◆ What you have to do: Report every line of the records beneath this task that holds the string "check".

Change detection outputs
*** Block opens ***

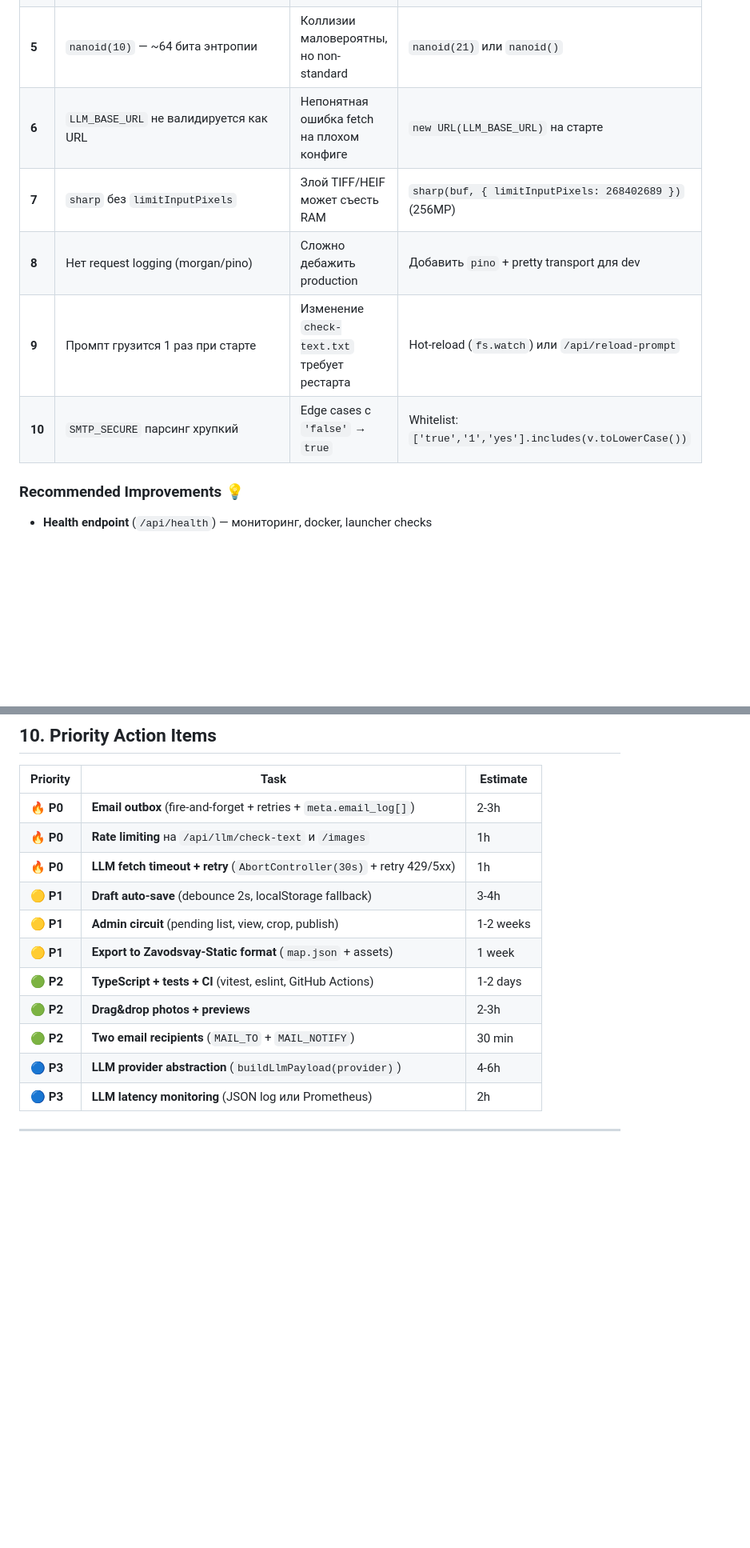
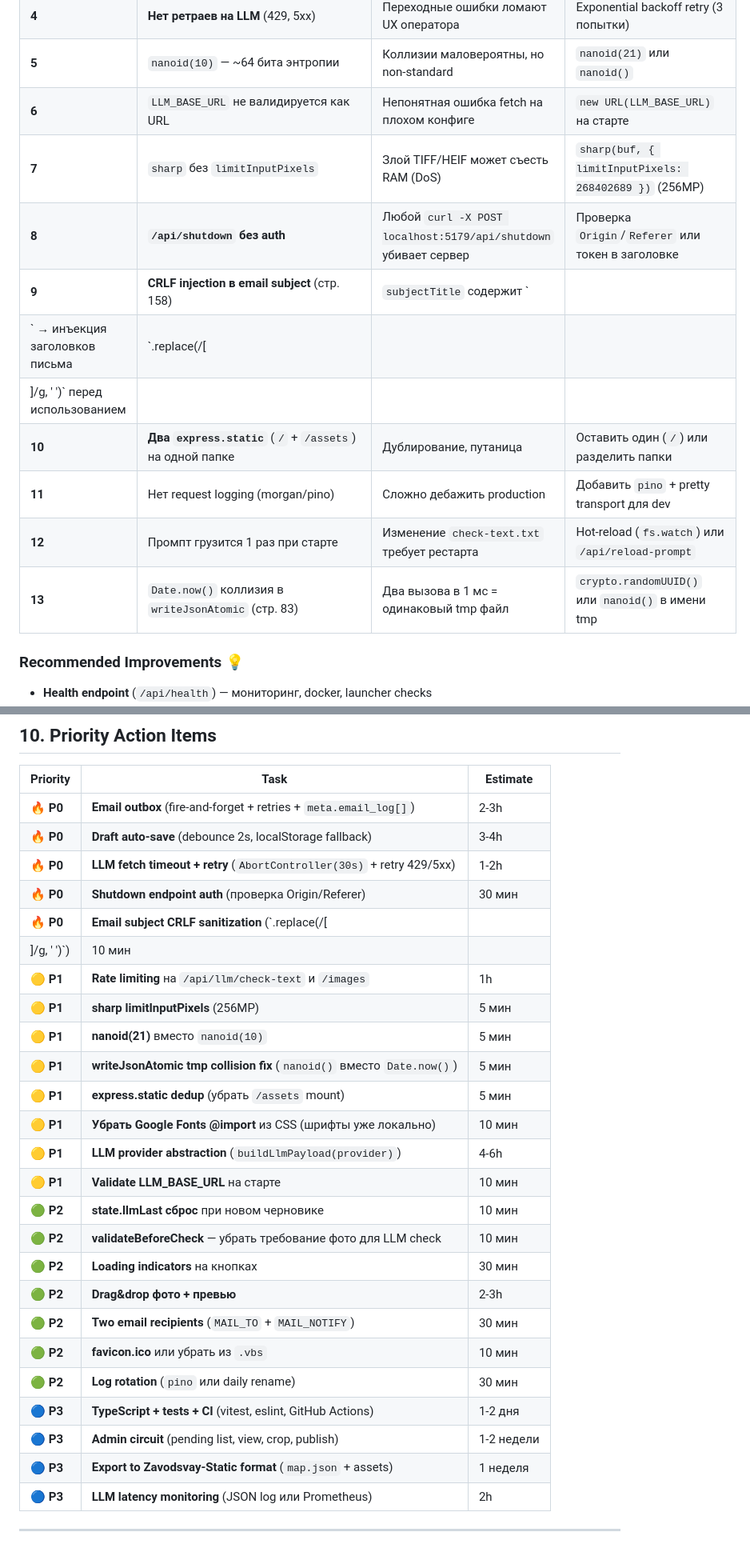
Before and after one commit to AlexanderKuzikov/MapControl, a Markdown page: CODE_REVIEW_REPORT.md, 2 parts joined by grey strips. Shown at 80% size. Drawn GitHub-style; blank space fills up the shorter version.

Commit message:
Update CODE_REVIEW_REPORT.md: fresh code review with all findings (security, email, frontend, backend)

```diff
--- a/CODE_REVIEW_REPORT.md
+++ b/CODE_REVIEW_REPORT.md
@@ -96,10 +98,15 @@ MapControl/
 | **4** | **Нет ретраев на LLM** (429, 5xx) | Переходные ошибки ломают UX оператора | Exponential backoff retry (3 попытки) |
 | **5** | `nanoid(10)` — ~64 бита энтропии | Коллизии маловероятны, но non-standard | `nanoid(21)` или `nanoid()` |
 | **6** | `LLM_BASE_URL` не валидируется как URL | Непонятная ошибка fetch на плохом конфиге | `new URL(LLM_BASE_URL)` на старте |
-| **7** | `sharp` без `limitInputPixels` | Злой TIFF/HEIF может съесть RAM | `sharp(buf, { limitInputPixels: 268402689 })` (256MP) |
-| **8** | Нет request logging (morgan/pino) | Сложно дебажить production | Добавить `pino` + pretty transport для dev |
-| **9** | Промпт грузится 1 раз при старте | Изменение `check-text.txt` требует рестарта | Hot-reload (`fs.watch`) или `/api/reload-prompt` |
-| **10** | `SMTP_SECURE` парсинг хрупкий | Edge cases с `'false'` → `true` | Whitelist: `['true','1','yes'].includes(v.toLowerCase())` |
+| **7** | `sharp` без `limitInputPixels` | Злой TIFF/HEIF может съесть RAM (DoS) | `sharp(buf, { limitInputPixels: 268402689 })` (256MP) |
+| **8** | **`/api/shutdown` без auth** | Любой `curl -X POST localhost:5179/api/shutdown` убивает сервер | Проверка `Origin`/`Referer` или токен в заголовке |
+| **9** | **CRLF injection в email subject** (стр. 158) | `subjectTitle` содержит `
+` → инъекция заголовков письма | `.replace(/[
+]/g, ' ')` перед использованием |
+| **10** | **Два `express.static`** (`/` + `/assets`) на одной папке | Дублирование, путаница | Оставить один (`/`) или разделить папки |
+| **11** | Нет request logging (morgan/pino) | Сложно дебажить production | Добавить `pino` + pretty transport для dev |
+| **12** | Промпт грузится 1 раз при старте | Изменение `check-text.txt` требует рестарта | Hot-reload (`fs.watch`) или `/api/reload-prompt` |
+| **13** | `Date.now()` коллизия в `writeJsonAtomic` (стр. 83) | Два вызова в 1 мс = одинаковый tmp файл | `crypto.randomUUID()` или `nanoid()` в имени tmp |
 
 ### Recommended Improvements 💡
 
@@ -277,15 +293,29 @@ npm i -D eslint prettier @types/node typescript vitest
 | Priority | Task | Estimate |
 |----------|------|----------|
 | 🔥 **P0** | **Email outbox** (fire-and-forget + retries + `meta.email_log[]`) | 2-3h |
-| 🔥 **P0** | **Rate limiting** на `/api/llm/check-text` и `/images` | 1h |
-| 🔥 **P0** | **LLM fetch timeout + retry** (`AbortController(30s)` + retry 429/5xx) | 1h |
-| 🟡 **P1** | **Draft auto-save** (debounce 2s, localStorage fallback) | 3-4h |
-| 🟡 **P1** | **Admin circuit** (pending list, view, crop, publish) | 1-2 weeks |
-| 🟡 **P1** | **Export to Zavodsvay-Static format** (`map.json` + assets) | 1 week |
-| 🟢 **P2** | **TypeScript + tests + CI** (vitest, eslint, GitHub Actions) | 1-2 days |
-| 🟢 **P2** | **Drag&drop photos + previews** | 2-3h |
-| 🟢 **P2** | **Two email recipients** (`MAIL_TO` + `MAIL_NOTIFY`) | 30 min |
-| 🔵 **P3** | **LLM provider abstraction** (`buildLlmPayload(provider)`) | 4-6h |
+| 🔥 **P0** | **Draft auto-save** (debounce 2s, localStorage fallback) | 3-4h |
+| 🔥 **P0** | **LLM fetch timeout + retry** (`AbortController(30s)` + retry 429/5xx) | 1-2h |
+| 🔥 **P0** | **Shutdown endpoint auth** (проверка Origin/Referer) | 30 мин |
+| 🔥 **P0** | **Email subject CRLF sanitization** (`.replace(/[
+]/g, ' ')`) | 10 мин |
+| 🟡 **P1** | **Rate limiting** на `/api/llm/check-text` и `/images` | 1h |
+| 🟡 **P1** | **sharp limitInputPixels** (256MP) | 5 мин |
+| 🟡 **P1** | **nanoid(21)** вместо `nanoid(10)` | 5 мин |
+| 🟡 **P1** | **writeJsonAtomic tmp collision fix** (`nanoid()` вместо `Date.now()`) | 5 мин |
+| 🟡 **P1** | **express.static dedup** (убрать `/assets` mount) | 5 мин |
+| 🟡 **P1** | **Убрать Google Fonts @import** из CSS (шрифты уже локально) | 10 мин |
+| 🟡 **P1** | **LLM provider abstraction** (`buildLlmPayload(provider)`) | 4-6h |
+| 🟡 **P1** | **Validate LLM_BASE_URL** на старте | 10 мин |
+| 🟢 **P2** | **state.llmLast сброс** при новом черновике | 10 мин |
+| 🟢 **P2** | **validateBeforeCheck** — убрать требование фото для LLM check | 10 мин |
+| 🟢 **P2** | **Loading indicators** на кнопках | 30 мин |
+| 🟢 **P2** | **Drag&drop фото + превью** | 2-3h |
+| 🟢 **P2** | **Two email recipients** (`MAIL_TO` + `MAIL_NOTIFY`) | 30 мин |
+| 🟢 **P2** | **favicon.ico** или убрать из `.vbs` | 10 мин |
+| 🟢 **P2** | **Log rotation** (`pino` или daily rename) | 30 мин |
+| 🔵 **P3** | **TypeScript + tests + CI** (vitest, eslint, GitHub Actions) | 1-2 дня |
+| 🔵 **P3** | **Admin circuit** (pending list, view, crop, publish) | 1-2 недели |
+| 🔵 **P3** | **Export to Zavodsvay-Static format** (`map.json` + assets) | 1 неделя |
 | 🔵 **P3** | **LLM latency monitoring** (JSON log или Prometheus) | 2h |
 
 ---
```
Also changed, not shown: other parts of CODE_REVIEW_REPORT.md (+28 -15 lines).
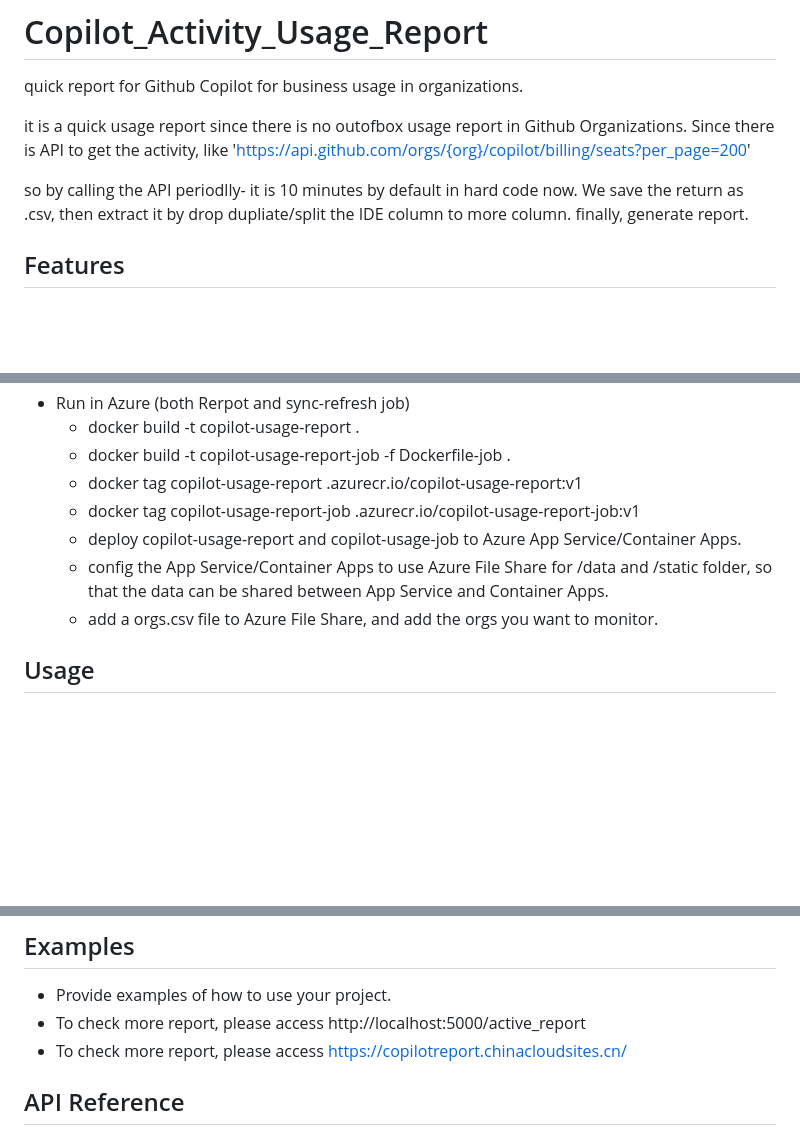
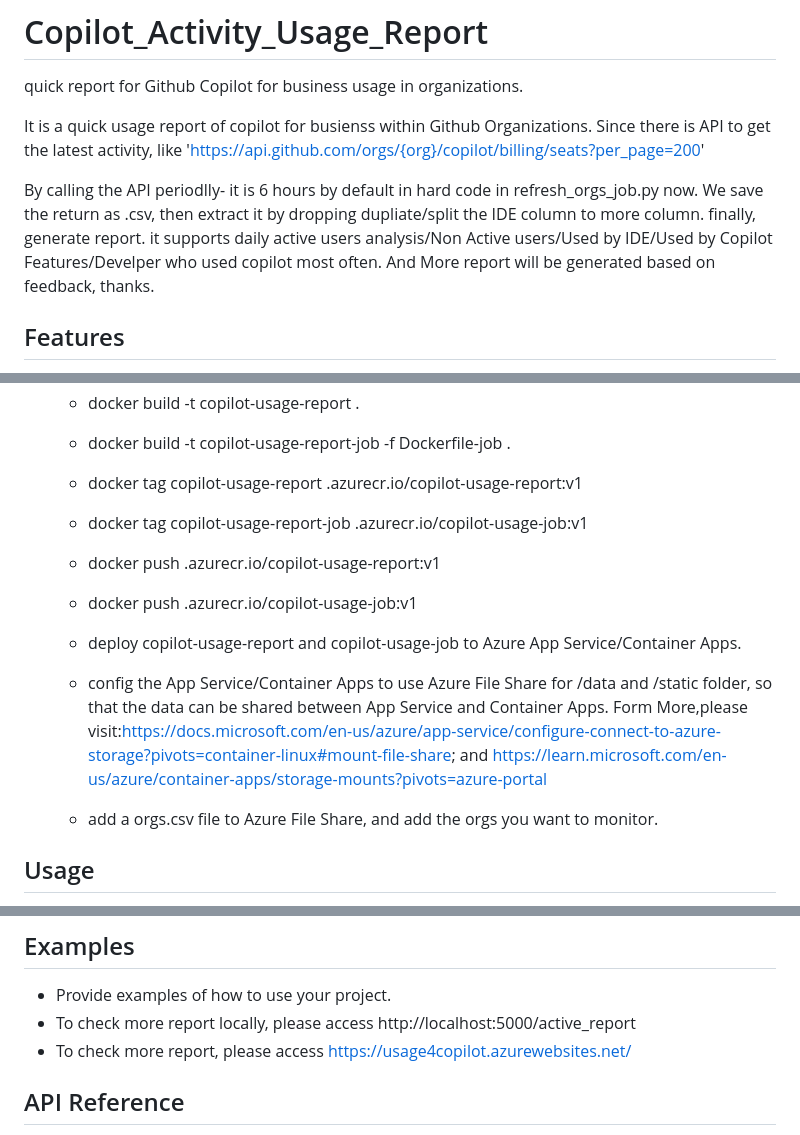
Before and after one commit to CopilotNext/Copilot_Activity_Usage, a Markdown page: readme.md, 3 parts joined by grey strips. Rendered like a GitHub page; blank space fills up the shorter version.

Commit message:
update readme to add latest demo-site and docker

```diff
--- a/readme.md
+++ b/readme.md
@@ -2,11 +2,12 @@
 
 quick report for Github Copilot for business usage in organizations.
 
-it is a quick usage report since there is no outofbox usage report in Github Organizations.
-Since there is API to get the activity, like 'https://api.github.com/orgs/{org}/copilot/billing/seats?per_page=200'
+It is a quick usage report of copilot for busienss within Github Organizations.
+Since there is API to get the latest activity, like 'https://api.github.com/orgs/{org}/copilot/billing/seats?per_page=200'
 
-so by calling the API periodlly- it is 10 minutes by default in hard code now.
-We save the return as .csv, then extract it by drop dupliate/split the IDE column to more column. finally, generate report.
+By calling the API periodlly- it is 6 hours by default in hard code in refresh_orgs_job.py now.
+We save the return as .csv, then extract it by dropping dupliate/split the IDE column to more column. finally, generate report. it supports daily active users analysis/Non Active users/Used by IDE/Used by Copilot Features/Develper who used copilot most often.
+And More report will be generated based on feedback, thanks.
 
 ## Features
 
@@ -31,9 +32,12 @@ The app runs a background thread that periodically fetches the latest seat usage
     - docker build -t copilot-usage-report .
     - docker build -t copilot-usage-report-job -f Dockerfile-job .
     - docker tag copilot-usage-report <your-registry-name>.azurecr.io/copilot-usage-report:v1
-    - docker tag copilot-usage-report-job <your-registry-name>.azurecr.io/copilot-usage-report-job:v1
+    - docker tag copilot-usage-report-job <your-registry-name>.azurecr.io/copilot-usage-job:v1
+    - docker push <your-registry-name>.azurecr.io/copilot-usage-report:v1
+    - docker push <your-registry-name>.azurecr.io/copilot-usage-job:v1
+
     - deploy copilot-usage-report and copilot-usage-job to Azure App Service/Container Apps.
-    - config the App Service/Container Apps to use Azure File Share for /data and /static folder, so that the data can be shared between App Service and Container Apps.
+    - config the App Service/Container Apps to use Azure File Share for /data and /static folder, so that the data can be shared between App Service and Container Apps. Form More,please visit:https://docs.microsoft.com/en-us/azure/app-service/configure-connect-to-azure-storage?pivots=container-linux#mount-file-share; and https://learn.microsoft.com/en-us/azure/container-apps/storage-mounts?pivots=azure-portal
     - add a orgs.csv file to Azure File Share, and add the orgs you want to monitor.
 ## Usage
 
@@ -51,8 +55,8 @@ The app runs a background thread that periodically fetches the latest seat usage
 ## Examples
 
 - Provide examples of how to use your project.
-- To check more report, please access http://localhost:5000/active_report
-- To check more report, please access https://copilotreport.chinacloudsites.cn/
+- To check more report locally, please access http://localhost:5000/active_report
+- To check more report, please access https://usage4copilot.azurewebsites.net/
 
 
 
```
Also changed, not shown: other parts of readme.md (+3 -1 lines).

*** Block closes ***

◆ Solution:
-| **9** | Промпт грузится 1 раз при старте | Изменение `check-text.txt` требует рестарта | Hot-reload (`fs.watch`) или `/api/reload-prompt` |
+| **12** | Промпт грузится 1 раз при старте | Изменение `check-text.txt` требует рестарта | Hot-reload (`fs.watch`) или `/api/reload-prompt` |
-| 🔥 **P0** | **Rate limiting** на `/api/llm/check-text` и `/images` | 1h |
+| 🟡 **P1** | **Rate limiting** на `/api/llm/check-text` и `/images` | 1h |
+| 🟢 **P2** | **validateBeforeCheck** — убрать требование фото для LLM check | 10 мин |
-- To check more report, please access http://localhost:5000/active_report
-- To check more report, please access https://copilotreport.chinacloudsites.cn/
+- To check more report locally, please access http://localhost:5000/active_report
+- To check more report, please access https://usage4copilot.azurewebsites.net/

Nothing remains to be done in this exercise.